Perhaps you wallow in self pity over how terrible you feel.
I think it can be helpful to honour this feeling for a short while. It’s perfectly okay not to feel good and not feel like taking action.
However, if you indulge for too long it could become a problem and at the end of the day when you’ve gotten nothing done you’ll only feel worse.
So, sometimes if you don’t feel like it, get up and do something anyway. It doesn’t have to be anything particularly challenging, it could be as simple as going for a walk.
And maybe once you’ve done that, you’ll feel like doing something else.
What will be left when it’s all over.
A few months ago I ventured out of my house and out of my local area. Everything felt normal until I found myself veering to the edge of the pavement as I saw 2 old ladies sat on a bench in front of me. On another occasion, as I waited for the bus I put on my mask in preparation.

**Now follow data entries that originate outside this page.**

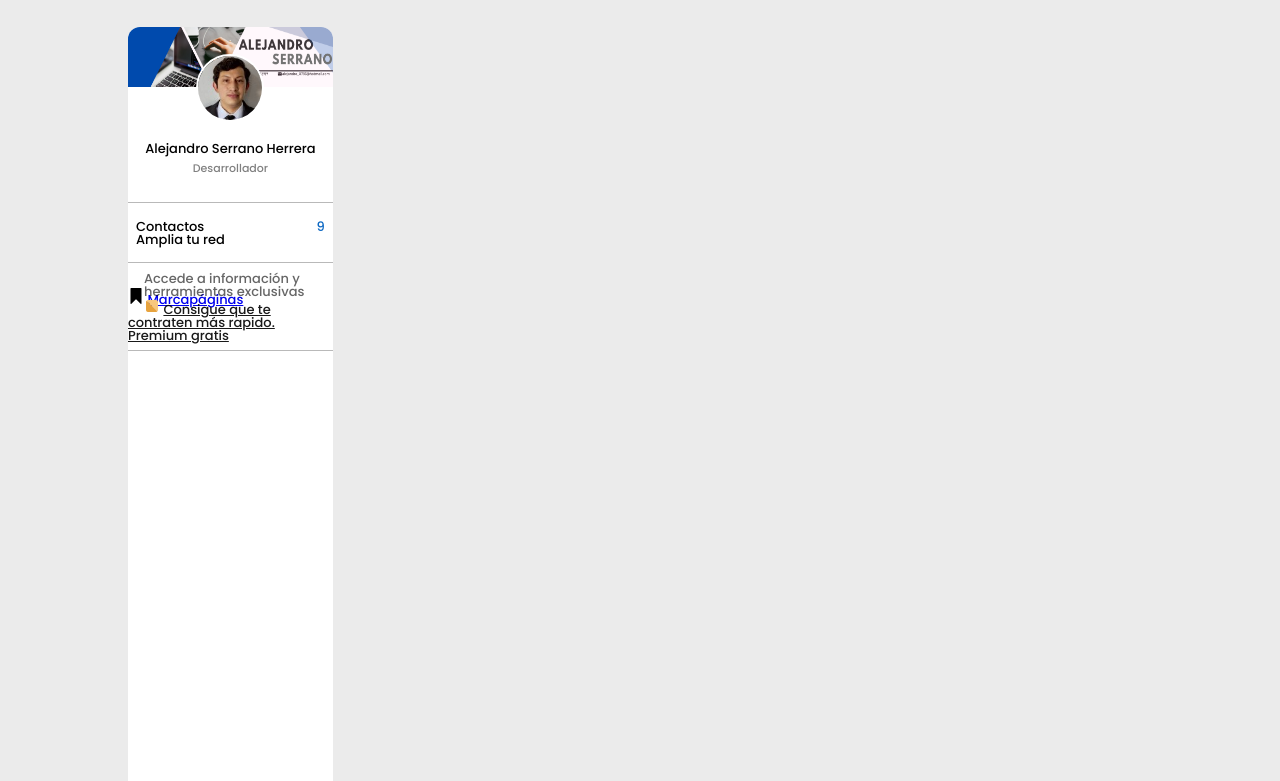
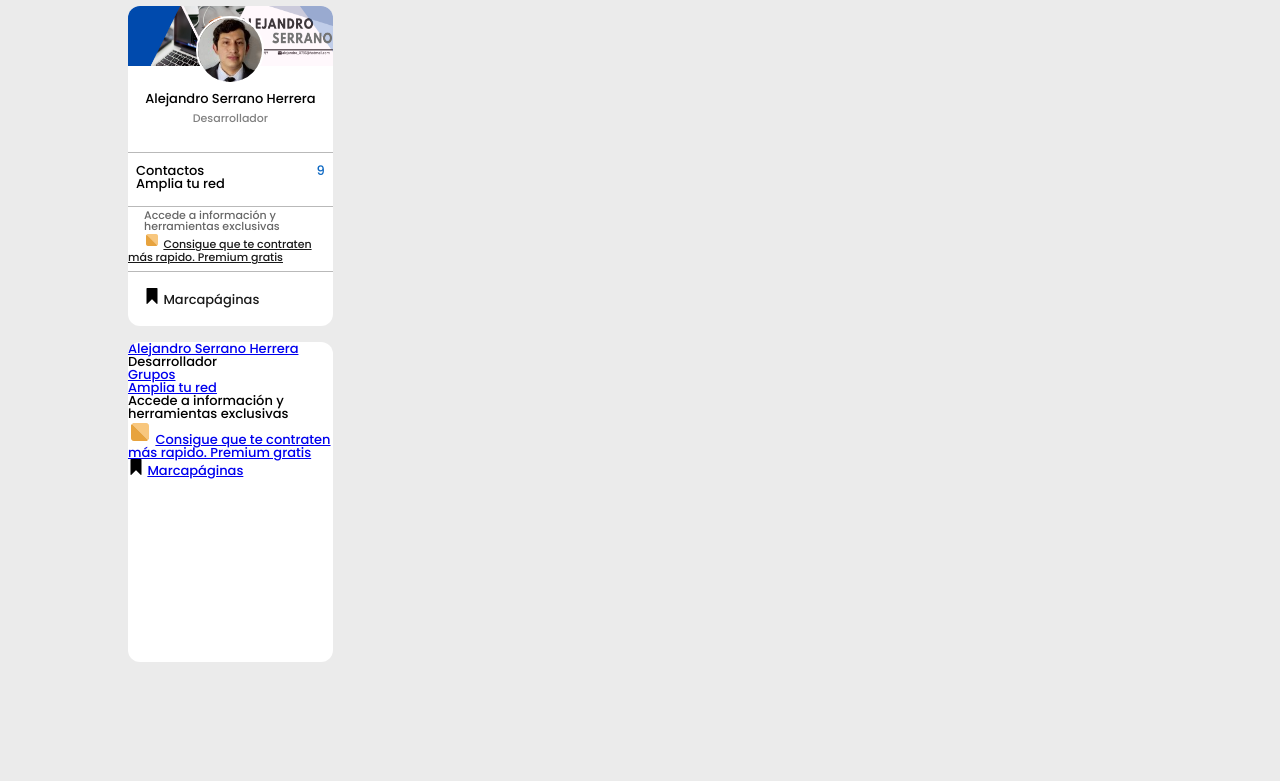
Before and after one commit to SerranoH93/Clon-de-Linkedin, a plain HTML site: page index.html in a window 1280 px wide. Shown: the part 72-853 px from the top of the page. After the commit the page ends 800 px from the top, so only its background shows below. Drawn offline with Linux system fonts and the light colour scheme.

Commit message:
Arregle lado izquierdo y agregue barra de grupo, eventos y hastag seguidos

```diff
--- a/css/style.css
+++ b/css/style.css
@@ -83,6 +83,7 @@ nav .derecha .productos{
     justify-content: center;
     gap: 8px;
     cursor: pointer;
+    white-space: nowrap;
 }
 
 nav .derecha .inicio img,
@@ -118,6 +119,10 @@ nav .derecha .usuario .flecha-abajo{
     cursor: pointer;
 }
 
+nav .derecha .arreglo-de-flecha{
+    display: flex;
+}
+
 nav .derecha .productos .img-productor{
     display: flex;
     justify-content: center;
@@ -146,22 +151,22 @@ nav .derecha a{
     margin: 30px auto;
 }
 
-.barra-izquierda{
+.barra-izquierda .izq-arriba{
     background: #fff;
     width: 100%;
-    height: 900px;
+    height: 320px;
     position: relative;
     border-radius: 12px;
     overflow: hidden;
 }
 
-.barra-izquierda .foto-portada{
+.barra-izquierda .izq-arriba .foto-portada{
     width: 100%;
     height: 60px;
     position: absolute;
 }
 
-.barra-izquierda .foto-perfil-barra{
+.barra-izquierda .izq-arriba .foto-perfil-barra{
     position: relative;
     left: 50%;
     transform:translate(-50%);
@@ -172,7 +177,7 @@ nav .derecha a{
     border: 2px solid white;
 }
 
-.barra-izquierda .perfil{
+.barra-izquierda .izq-arriba .perfil{
     position: relative;
     text-align: center;
     top: 5%;
@@ -183,23 +188,23 @@ nav .derecha a{
     height: 60px;
 }
 
-.barra-izquierda .perfil a{
+.barra-izquierda .izq-arriba .perfil a{
     text-decoration: none;
     color: black;
 
 }
 
-.barra-izquierda .perfil a:hover{
+.barra-izquierda .izq-arriba .perfil a:hover{
     text-decoration: underline blueviolet;
 
 }
 
-.barra-izquierda .perfil small{
+.barra-izquierda .izq-arriba .perfil small{
     font-size: 11px;
     color: gray;
 }
 
-.barra-izquierda .barra-contactos{
+.barra-izquierda .izq-arriba .barra-contactos{
     position: relative;
     display: flex;
     justify-content: space-between;
@@ -210,47 +215,48 @@ nav .derecha a{
     border-bottom: 1px solid #B9B9B9
 }
 
-.barra-izquierda .barra-contactos:hover{
+.barra-izquierda .izq-arriba .barra-contactos:hover{
     background: rgba(0, 0, 0, 0.1);
 }
 
-.barra-izquierda .barra-contactos .contactos .numero-de-contactos{
+.barra-izquierda .izq-arriba .barra-contactos .contactos .numero-de-contactos{
     color: #0a66c2;
 }
 
-.barra-izquierda .barra-contactos .contactos a{
+.barra-izquierda .izq-arriba .barra-contactos .contactos a{
     text-decoration: none;
     color: black;
 }
 
-.barra-izquierda .barra-contactos .contactos{
+.barra-izquierda .izq-arriba .barra-contactos .contactos{
     display: flex;
     align-items: center;
     justify-content: space-between;
 }
 
-.barra-izquierda .premium{
+.barra-izquierda .izq-arriba .premium{
     position: relative;
     top: 7%;
     border-bottom: 1px solid #B9B9B9;
     padding-bottom: 8px;
 }
 
-.barra-izquierda .premium:hover{
+.barra-izquierda .izq-arriba .premium:hover{
     background: rgba(0, 0, 0, 0.1);
     cursor: pointer;
 }
 
-.barra-izquierda .premium h6{
+.barra-izquierda .izq-arriba .premium h6{
     display: flex;
     gap: 8px;
     align-items: center;
     margin-left: 16px;
     color: rgba(0,0,0,0.6);
     font-weight: 100;
+    font-size: 11px;
 }
 
-.barra-izquierda .premium img{
+.barra-izquierda .izq-arriba .premium img{
     gap: 8px;
     width: 16px;
     height: 16px;
@@ -259,7 +265,46 @@ nav .derecha a{
     justify-content: space-between;
 }
 
-.barra-izquierda .premium a{
+.barra-izquierda .izq-arriba .premium a{
     align-items: center;
     color: rgba(0,0,0,0.9);
+    font-size: 11px;
 }
+
+.barra-izquierda .izq-arriba .marcapaginas{
+    position: relative;
+    top: 8%;
+    padding-bottom: 12px;
+    padding-top: 12px;
+}
+
+.barra-izquierda .izq-arriba .marcapaginas:hover{
+    background: rgba(0, 0, 0, 0.1);
+    cursor: pointer;
+}
+
+.barra-izquierda .izq-arriba .marcapaginas img{
+    gap: 8px;
+    width: 16px;
+    height: 16px;
+    margin-left: 16px;
+    align-items: center;
+    justify-content: space-between;
+}
+
+.barra-izquierda .izq-arriba .marcapaginas a{
+    align-items: center;
+    justify-content: space-between;
+    color: rgba(0,0,0,0.9);
+    text-decoration: none;
+}
+
+.barra-izquierda .izq-abajo{
+    background: #fff;
+    width: 100%;
+    height: 320px;
+    margin-top: 16px;
+    position: relative;
+    border-radius: 12px;
+    overflow: hidden;
+}
--- a/index.html
+++ b/index.html
@@ -57,14 +57,20 @@
 
                 <div class="usuario">
                     <img class="foto-perfil" src="assets/foto-perfil.jpg" width="32px" height="32px" alt="Alejandro Serrano Herrera">
+                    <div class="arreglo-de-flecha">
                         <h6>Yo</h6>
                         <img class="flecha-abajo" src="assets/flecha-abajo.png" alt="Flecha abajo">
                     </div>
 
+                </div>
+
                 <div class="productos">
                     <img class="img-productor" src="assets/productos.png" alt="Productos">
+                    <div class="arreglo-de-flecha">
                         <h6>Productos</h6>
                         <img class="flecha-abajo" src="assets/flecha-abajo.png" alt="Flecha abajo">
+                    </div>
+
                 </div>
 
                 <a href="https://www.linkedin.com/premium/survey/?destRedirectURL=https%3A%2F%2Fwww.linkedin.com%2Ffeed%2F&upsellOrderOrigin=premium_nav_upsell_text">Probar premium gratis</a>
@@ -75,8 +81,10 @@
 
     <div class="container">
 
+
         <div class="barra-izquierda">
 
+            <div class="izq-arriba">
                 <img class="foto-portada" src="assets/Foto-portada.png" alt="Foto de perfil">
 
                 <img class="foto-perfil-barra"src="assets/foto-perfil.jpg" alt="Foto de portada">
@@ -107,23 +115,55 @@
                     <img src="assets/marcador.png" alt="Marcador">
                     <a href="https://www.linkedin.com/my-items/learning/">Marcapáginas</a>
                 </div>
+            </div>
 
+
+
+            <div class="izq-abajo">
+                <div class="grupos">
+                    <a href="https://www.linkedin.com/in/serranoh93/">Alejandro Serrano Herrera</a>
+                    <small>Desarrollador</small>
                 </div>
+
+                <div class="barra-contactos">
+                    <div class="contactos">
+                        <a href="https://www.linkedin.com/groups/">Grupos</a>
+                    </div>
+
+                <div class="contactos">
+                    <a href="https://www.linkedin.com/mynetwork/">Amplia tu red</a>
+                </div>
+                </div>
+
+                <div class="premium">
+                    <h6>Accede a información y herramientas exclusivas</h6>
+                    <img src="assets/medalla-premium.png" alt="Medalla premium">
+                    <a href="https://www.linkedin.com/premium/products/?destRedirectURL=https%3A%2F%2Fwww.linkedin.com%2Ffeed%2F&family=JSS&intentType=SEEK_JOB&upsellOrderOrigin=premium_homepage_identity_upsell&utype=job">Consigue que te contraten más rapido. Premium gratis</a>
+                </div>
+
+                <div class="marcapaginas">
+                    <img src="assets/marcador.png" alt="Marcador">
+                    <a href="https://www.linkedin.com/my-items/learning/">Marcapáginas</a>
+                </div>
+            </div>
+        </div>
+
+
 
 
         <main>
             <div class="menu-principal">
-
             </div>
         </main>
 
         <aside>
             <div class="barra-derecha">
+            </div>
+        </aside>
+
+    </div>
 
 
-         </div>
-    </aside>
-    </div>
 
 
 
```
Lines whose indentation alone changed are shown as unchanged.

Right now the pandemic isn’t over but ‘normal life’ has started up again (even if there are still 101 restrictions in place). Most of us are leaving our houses much more than we were 7 months ago.
But once the pandemic is declared over, social distancing and wearing masks will stay with us even without the rules in place, even if just for a little while.
Taking breaks will always be necessary. However, when you commit to doing something every single day, suddenly taking a break becomes a little more difficult.
As much as you can try and make up for it the day before or the day after, it’s not quite the same as maintaining consistency.
Once you’ve stuck with something as a daily habit for a couple of months or even a few weeks, the thought of missing a day and losing that streak isn’t particularly tempting.
And so it becomes easier to not take breaks.
But as great as it is to be consistent and build daily habits, you never want to apply so much pressure that you won’t let yourself take a break even when you feel like you need it.
I think most people like receiving praise. Not necessarily in front of a large crowd with the spotlight shining down but to simply be told you did something well is more than enough.
Many people go around thinking they’re subpar and for them praise serves as a reminder that they’re doing okay. It can be difficult to tell yourself that you did a good job, perhaps it feels big headed or self indulgent.
Feedback on the other hand can be difficult to take from others but easy to give to yourself.
It feels good to be told that you did something well but it isn’t always easy to hear what you need to work on from other people.
Afterall, how could this person know what you’ve been through and have they considered that you’re doing your best.
This observation of how we take in praise and feedback is simply a reminder not to cling too much to opinions and perceptions, not even even your own.